Among the entries below, find all lines that include "wide" and copy them.

::::

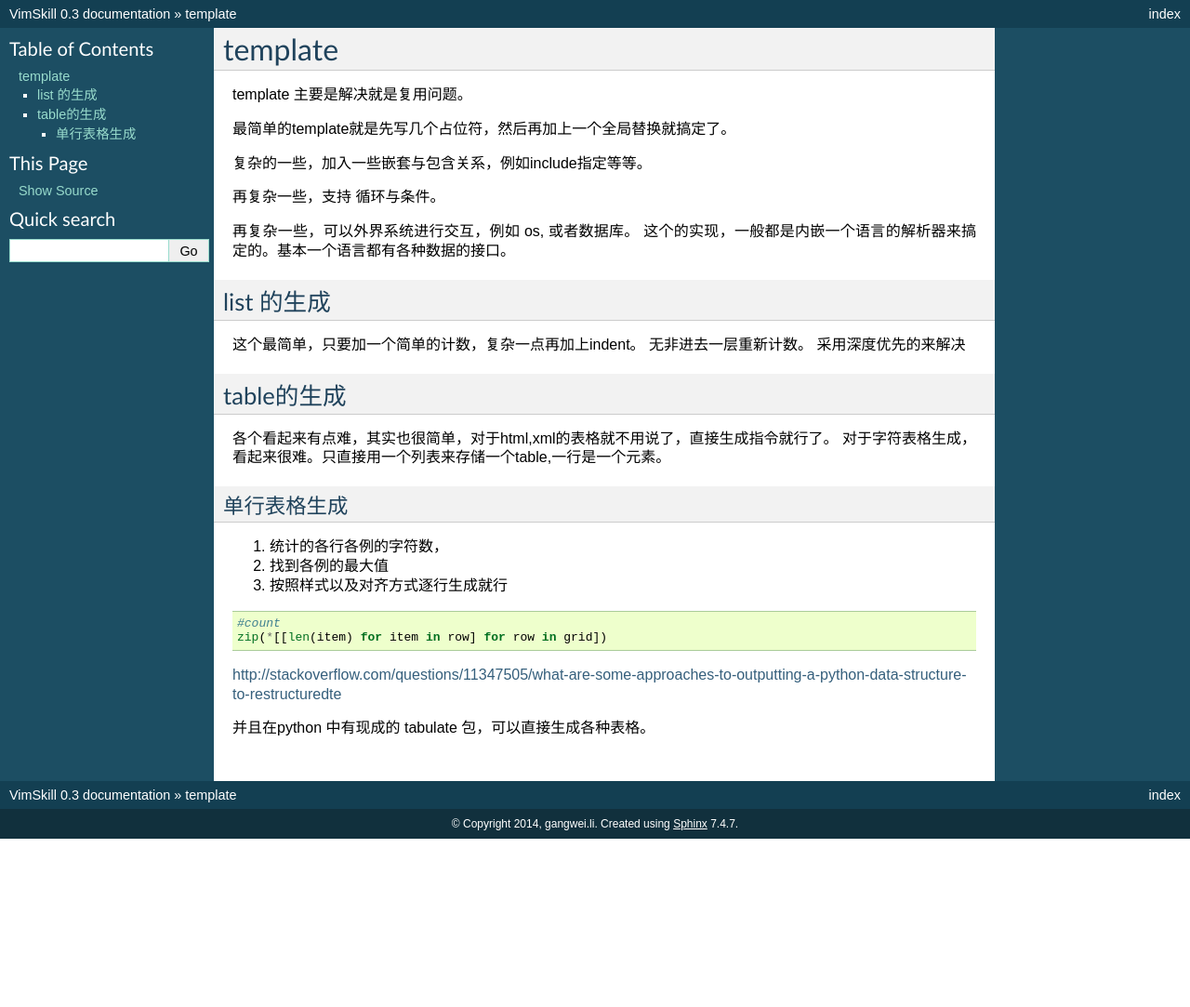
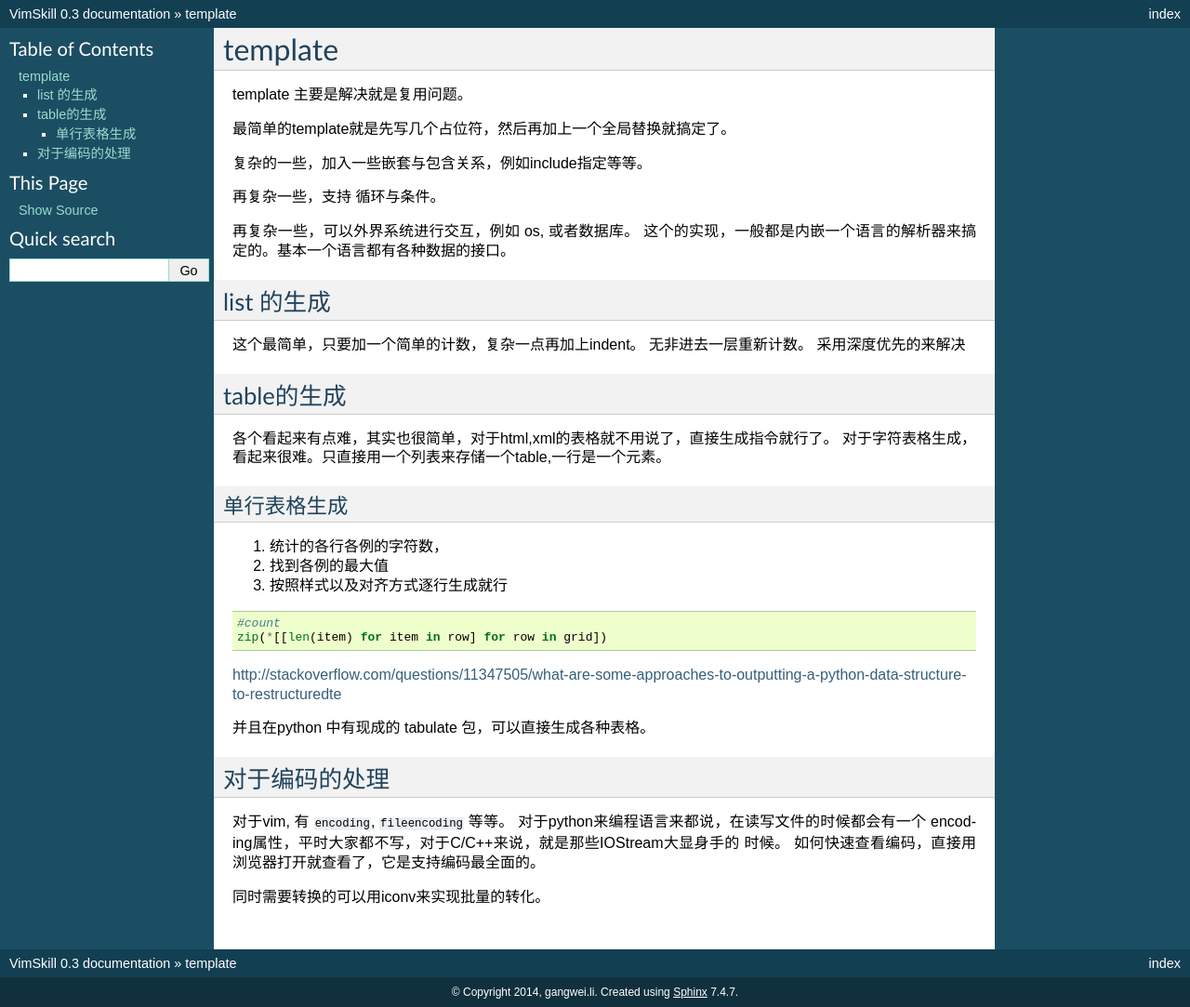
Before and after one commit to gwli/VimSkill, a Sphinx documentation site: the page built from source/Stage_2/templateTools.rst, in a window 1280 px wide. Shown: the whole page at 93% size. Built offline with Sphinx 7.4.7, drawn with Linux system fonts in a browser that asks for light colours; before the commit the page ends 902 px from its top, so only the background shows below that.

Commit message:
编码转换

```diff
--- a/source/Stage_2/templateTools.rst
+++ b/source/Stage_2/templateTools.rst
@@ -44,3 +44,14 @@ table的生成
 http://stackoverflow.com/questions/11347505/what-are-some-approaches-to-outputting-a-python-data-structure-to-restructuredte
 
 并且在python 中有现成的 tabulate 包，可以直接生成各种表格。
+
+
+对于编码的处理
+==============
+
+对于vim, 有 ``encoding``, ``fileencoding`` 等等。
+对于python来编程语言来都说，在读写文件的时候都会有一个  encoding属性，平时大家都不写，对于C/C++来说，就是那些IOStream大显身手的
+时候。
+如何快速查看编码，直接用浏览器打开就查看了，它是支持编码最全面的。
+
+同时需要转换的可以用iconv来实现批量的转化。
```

::::

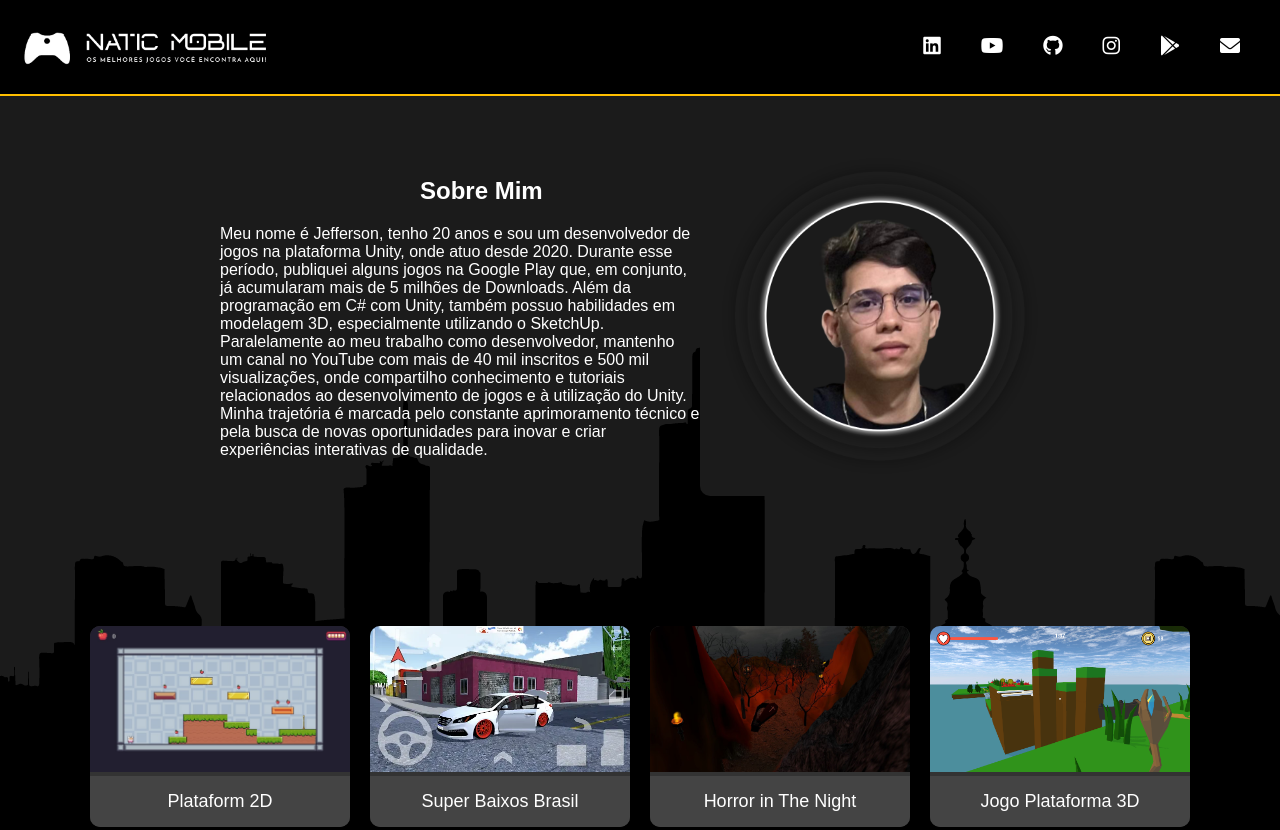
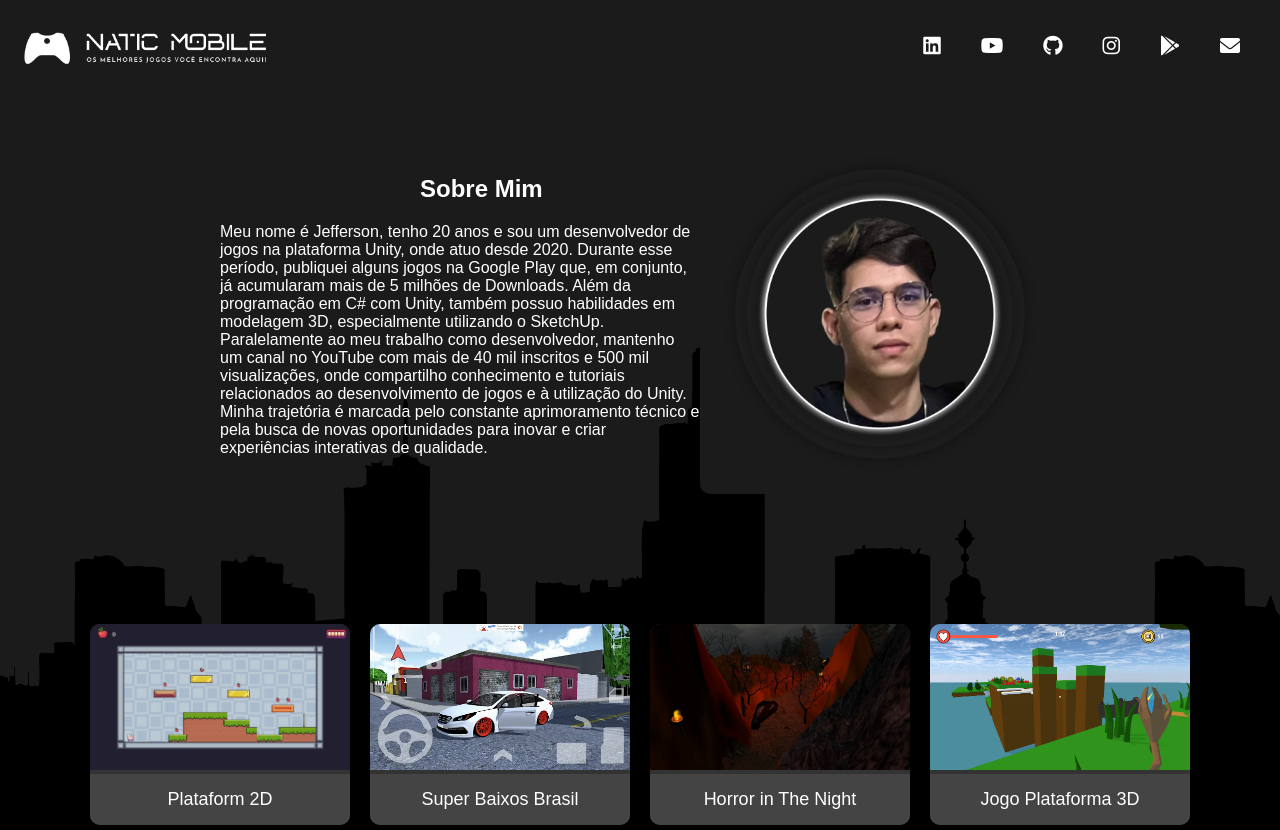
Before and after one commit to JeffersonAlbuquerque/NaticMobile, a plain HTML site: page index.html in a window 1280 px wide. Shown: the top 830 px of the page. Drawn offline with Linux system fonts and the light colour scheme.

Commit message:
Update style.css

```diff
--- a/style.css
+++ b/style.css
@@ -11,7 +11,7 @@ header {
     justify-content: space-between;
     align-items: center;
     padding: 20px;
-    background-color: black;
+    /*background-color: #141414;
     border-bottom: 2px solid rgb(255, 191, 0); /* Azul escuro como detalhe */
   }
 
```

::::

• [TASK SOLUTION]
Before and after one commit to gwli/VimSkill, a Sphinx documentation site: the page built from source/Stage_2/templateTools.rst, in a window 1280 px wide. Shown: the whole page at 93% size. Built offline with Sphinx 7.4.7, drawn with Linux system fonts in a browser that asks for light colours; before the commit the page ends 902 px from its top, so only the background shows below that.
Before and after one commit to JeffersonAlbuquerque/NaticMobile, a plain HTML site: page index.html in a window 1280 px wide. Shown: the top 830 px of the page. Drawn offline with Linux system fonts and the light colour scheme.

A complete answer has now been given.